Start of INFORMATION

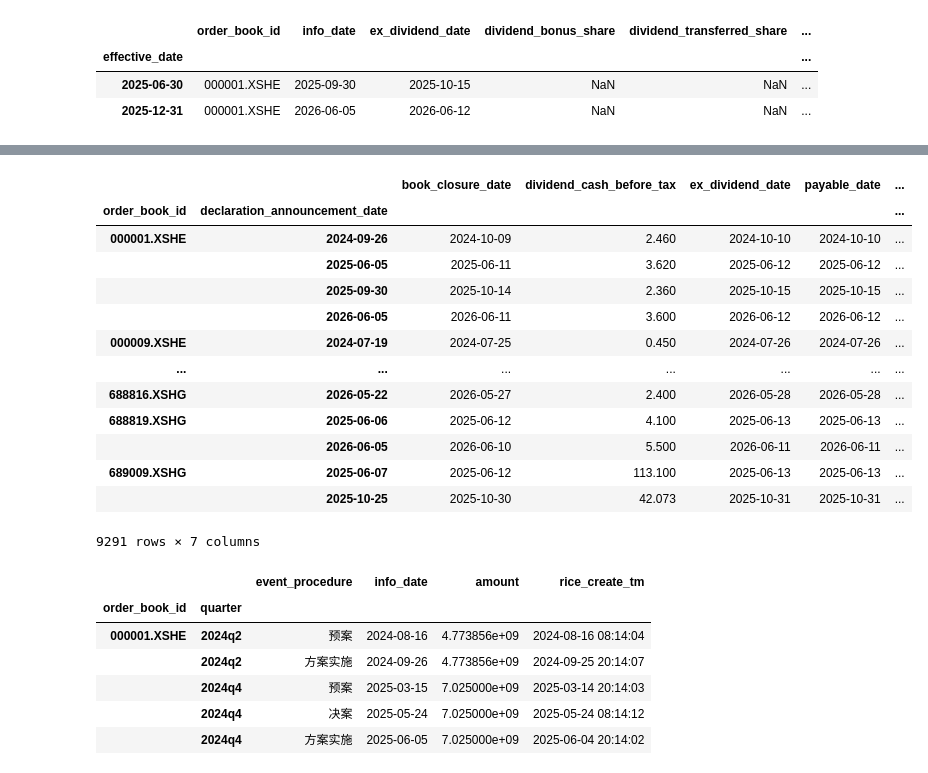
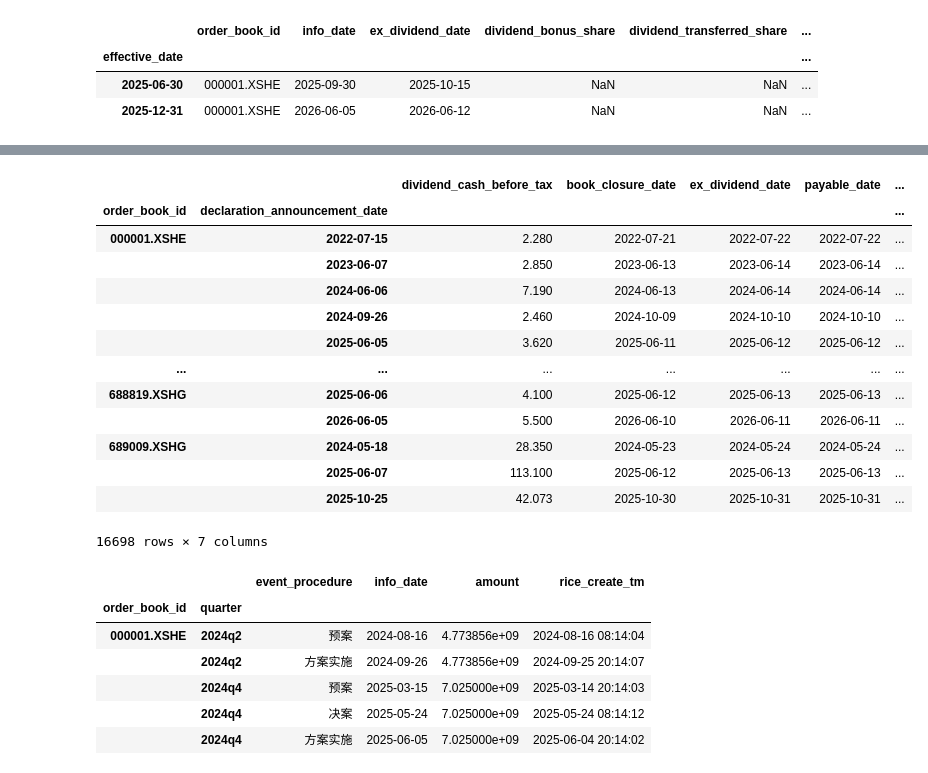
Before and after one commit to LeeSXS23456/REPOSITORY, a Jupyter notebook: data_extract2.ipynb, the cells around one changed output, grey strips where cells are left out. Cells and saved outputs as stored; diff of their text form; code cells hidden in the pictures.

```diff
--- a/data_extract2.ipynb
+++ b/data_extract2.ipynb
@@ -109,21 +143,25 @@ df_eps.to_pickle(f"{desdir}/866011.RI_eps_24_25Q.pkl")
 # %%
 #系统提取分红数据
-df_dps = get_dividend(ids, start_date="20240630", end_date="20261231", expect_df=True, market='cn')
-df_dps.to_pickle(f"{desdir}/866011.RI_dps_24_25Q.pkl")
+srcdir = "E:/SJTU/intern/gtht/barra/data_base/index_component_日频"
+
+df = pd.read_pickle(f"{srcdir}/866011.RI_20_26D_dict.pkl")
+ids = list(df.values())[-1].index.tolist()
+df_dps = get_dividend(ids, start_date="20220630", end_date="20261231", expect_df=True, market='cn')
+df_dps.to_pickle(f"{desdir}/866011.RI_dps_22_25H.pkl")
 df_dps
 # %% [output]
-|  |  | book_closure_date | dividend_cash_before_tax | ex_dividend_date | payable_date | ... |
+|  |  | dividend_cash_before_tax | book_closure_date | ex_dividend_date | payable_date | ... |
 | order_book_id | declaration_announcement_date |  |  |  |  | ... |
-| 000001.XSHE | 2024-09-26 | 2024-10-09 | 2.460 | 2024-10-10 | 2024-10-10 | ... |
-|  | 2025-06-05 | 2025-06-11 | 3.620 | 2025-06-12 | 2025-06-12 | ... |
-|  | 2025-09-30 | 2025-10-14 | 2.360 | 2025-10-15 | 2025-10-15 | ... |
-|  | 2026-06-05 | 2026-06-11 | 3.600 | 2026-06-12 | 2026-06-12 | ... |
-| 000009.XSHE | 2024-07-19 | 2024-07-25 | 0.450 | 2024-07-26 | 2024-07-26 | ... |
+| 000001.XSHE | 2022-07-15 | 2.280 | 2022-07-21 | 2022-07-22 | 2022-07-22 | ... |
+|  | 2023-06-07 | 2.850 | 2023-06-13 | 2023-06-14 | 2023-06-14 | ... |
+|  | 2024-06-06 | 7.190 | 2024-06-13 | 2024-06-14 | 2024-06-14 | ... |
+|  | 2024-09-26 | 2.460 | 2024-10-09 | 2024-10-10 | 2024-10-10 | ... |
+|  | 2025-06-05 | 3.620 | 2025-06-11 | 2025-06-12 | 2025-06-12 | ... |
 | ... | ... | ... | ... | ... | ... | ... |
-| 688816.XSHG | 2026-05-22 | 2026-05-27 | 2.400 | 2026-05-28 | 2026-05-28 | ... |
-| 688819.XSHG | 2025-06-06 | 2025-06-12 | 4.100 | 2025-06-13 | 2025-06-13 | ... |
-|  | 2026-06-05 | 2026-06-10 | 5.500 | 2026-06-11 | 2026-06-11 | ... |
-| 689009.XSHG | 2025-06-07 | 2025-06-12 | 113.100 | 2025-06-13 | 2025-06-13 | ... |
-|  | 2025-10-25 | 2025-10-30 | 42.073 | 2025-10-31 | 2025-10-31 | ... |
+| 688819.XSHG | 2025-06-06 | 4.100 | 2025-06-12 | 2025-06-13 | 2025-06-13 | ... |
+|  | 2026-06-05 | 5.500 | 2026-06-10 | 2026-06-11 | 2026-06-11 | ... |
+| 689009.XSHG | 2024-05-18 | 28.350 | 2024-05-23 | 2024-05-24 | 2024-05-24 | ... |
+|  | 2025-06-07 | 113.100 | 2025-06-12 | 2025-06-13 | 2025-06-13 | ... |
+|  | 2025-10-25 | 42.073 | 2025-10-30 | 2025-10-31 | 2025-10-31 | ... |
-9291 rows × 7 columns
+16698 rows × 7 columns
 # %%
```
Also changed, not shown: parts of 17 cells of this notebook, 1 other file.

End of INFORMATION
Start of INFORMATION

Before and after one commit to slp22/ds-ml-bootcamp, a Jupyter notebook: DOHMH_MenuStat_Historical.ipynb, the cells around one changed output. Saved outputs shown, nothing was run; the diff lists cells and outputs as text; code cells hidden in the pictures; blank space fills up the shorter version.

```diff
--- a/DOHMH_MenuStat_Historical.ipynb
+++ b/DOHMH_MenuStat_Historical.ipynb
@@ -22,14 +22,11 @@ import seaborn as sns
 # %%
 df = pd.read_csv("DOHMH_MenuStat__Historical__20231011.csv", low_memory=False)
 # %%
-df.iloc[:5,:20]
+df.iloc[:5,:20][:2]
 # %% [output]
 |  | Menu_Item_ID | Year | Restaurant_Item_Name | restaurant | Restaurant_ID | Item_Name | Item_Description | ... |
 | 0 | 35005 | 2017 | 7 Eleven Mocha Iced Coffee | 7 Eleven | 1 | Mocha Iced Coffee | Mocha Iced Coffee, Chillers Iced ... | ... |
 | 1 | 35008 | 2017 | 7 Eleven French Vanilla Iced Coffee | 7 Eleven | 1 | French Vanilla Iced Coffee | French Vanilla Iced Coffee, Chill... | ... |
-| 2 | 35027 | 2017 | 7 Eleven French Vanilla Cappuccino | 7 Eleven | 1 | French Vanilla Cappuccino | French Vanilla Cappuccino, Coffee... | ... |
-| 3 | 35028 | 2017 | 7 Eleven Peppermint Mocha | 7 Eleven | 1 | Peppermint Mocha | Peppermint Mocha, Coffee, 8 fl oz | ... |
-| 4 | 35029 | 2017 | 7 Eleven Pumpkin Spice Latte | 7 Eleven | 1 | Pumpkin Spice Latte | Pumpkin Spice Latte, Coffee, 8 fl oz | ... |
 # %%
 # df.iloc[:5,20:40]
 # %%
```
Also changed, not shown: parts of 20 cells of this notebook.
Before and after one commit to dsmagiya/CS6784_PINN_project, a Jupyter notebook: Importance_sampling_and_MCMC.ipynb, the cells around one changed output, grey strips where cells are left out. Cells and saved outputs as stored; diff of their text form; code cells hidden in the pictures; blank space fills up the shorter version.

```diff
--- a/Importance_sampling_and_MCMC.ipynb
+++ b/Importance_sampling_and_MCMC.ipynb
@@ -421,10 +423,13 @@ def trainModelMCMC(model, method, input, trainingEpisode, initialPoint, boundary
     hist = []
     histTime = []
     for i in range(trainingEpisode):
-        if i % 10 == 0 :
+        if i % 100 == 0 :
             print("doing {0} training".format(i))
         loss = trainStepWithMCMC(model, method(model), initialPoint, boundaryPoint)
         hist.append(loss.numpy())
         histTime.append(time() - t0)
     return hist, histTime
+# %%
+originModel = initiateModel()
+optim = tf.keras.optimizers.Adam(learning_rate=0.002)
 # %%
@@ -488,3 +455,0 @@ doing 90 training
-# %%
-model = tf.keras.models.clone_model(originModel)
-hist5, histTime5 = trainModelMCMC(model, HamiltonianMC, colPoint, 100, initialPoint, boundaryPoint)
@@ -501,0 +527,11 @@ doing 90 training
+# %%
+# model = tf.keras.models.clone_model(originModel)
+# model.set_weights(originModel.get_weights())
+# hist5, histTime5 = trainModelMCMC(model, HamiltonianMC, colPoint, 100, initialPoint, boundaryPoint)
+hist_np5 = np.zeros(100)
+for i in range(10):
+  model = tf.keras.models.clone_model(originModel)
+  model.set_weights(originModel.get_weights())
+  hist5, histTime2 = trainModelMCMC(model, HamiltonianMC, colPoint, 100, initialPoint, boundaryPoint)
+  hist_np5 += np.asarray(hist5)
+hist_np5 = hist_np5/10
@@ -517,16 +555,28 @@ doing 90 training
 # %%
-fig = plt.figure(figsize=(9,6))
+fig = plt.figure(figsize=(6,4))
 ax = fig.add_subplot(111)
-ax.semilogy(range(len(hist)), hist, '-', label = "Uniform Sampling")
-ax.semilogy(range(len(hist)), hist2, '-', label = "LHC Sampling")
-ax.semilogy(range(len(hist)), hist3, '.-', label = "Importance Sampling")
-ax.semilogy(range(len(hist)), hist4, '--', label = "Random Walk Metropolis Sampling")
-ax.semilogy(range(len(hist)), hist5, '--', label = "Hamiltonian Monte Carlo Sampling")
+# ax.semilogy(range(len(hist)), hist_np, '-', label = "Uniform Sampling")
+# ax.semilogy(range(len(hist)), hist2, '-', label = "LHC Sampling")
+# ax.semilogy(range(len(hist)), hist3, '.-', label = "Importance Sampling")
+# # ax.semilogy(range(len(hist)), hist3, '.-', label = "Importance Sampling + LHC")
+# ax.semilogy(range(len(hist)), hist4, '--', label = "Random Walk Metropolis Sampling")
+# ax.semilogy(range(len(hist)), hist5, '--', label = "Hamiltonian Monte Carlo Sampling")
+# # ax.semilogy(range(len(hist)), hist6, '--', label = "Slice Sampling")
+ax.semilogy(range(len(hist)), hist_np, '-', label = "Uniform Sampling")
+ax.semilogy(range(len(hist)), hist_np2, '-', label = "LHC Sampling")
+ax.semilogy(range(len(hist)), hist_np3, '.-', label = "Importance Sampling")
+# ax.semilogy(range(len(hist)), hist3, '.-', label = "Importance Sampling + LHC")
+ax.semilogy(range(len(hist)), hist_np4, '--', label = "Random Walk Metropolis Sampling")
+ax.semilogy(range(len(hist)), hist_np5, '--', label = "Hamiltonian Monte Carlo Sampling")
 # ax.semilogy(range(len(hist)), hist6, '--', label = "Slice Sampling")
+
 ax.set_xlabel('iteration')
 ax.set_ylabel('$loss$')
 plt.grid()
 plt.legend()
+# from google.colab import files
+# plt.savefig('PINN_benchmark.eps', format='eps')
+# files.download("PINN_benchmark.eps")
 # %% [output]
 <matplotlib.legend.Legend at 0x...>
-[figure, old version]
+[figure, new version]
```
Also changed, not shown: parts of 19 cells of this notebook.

End of INFORMATION

• [YOUR OBJECTIVE]:
All lines in the listing above that contain "figure" should be shown.

• [ANSWER TO THIS EXERCISE]:
-fig = plt.figure(figsize=(9,6))
+fig = plt.figure(figsize=(6,4))
-[figure, old version]
+[figure, new version]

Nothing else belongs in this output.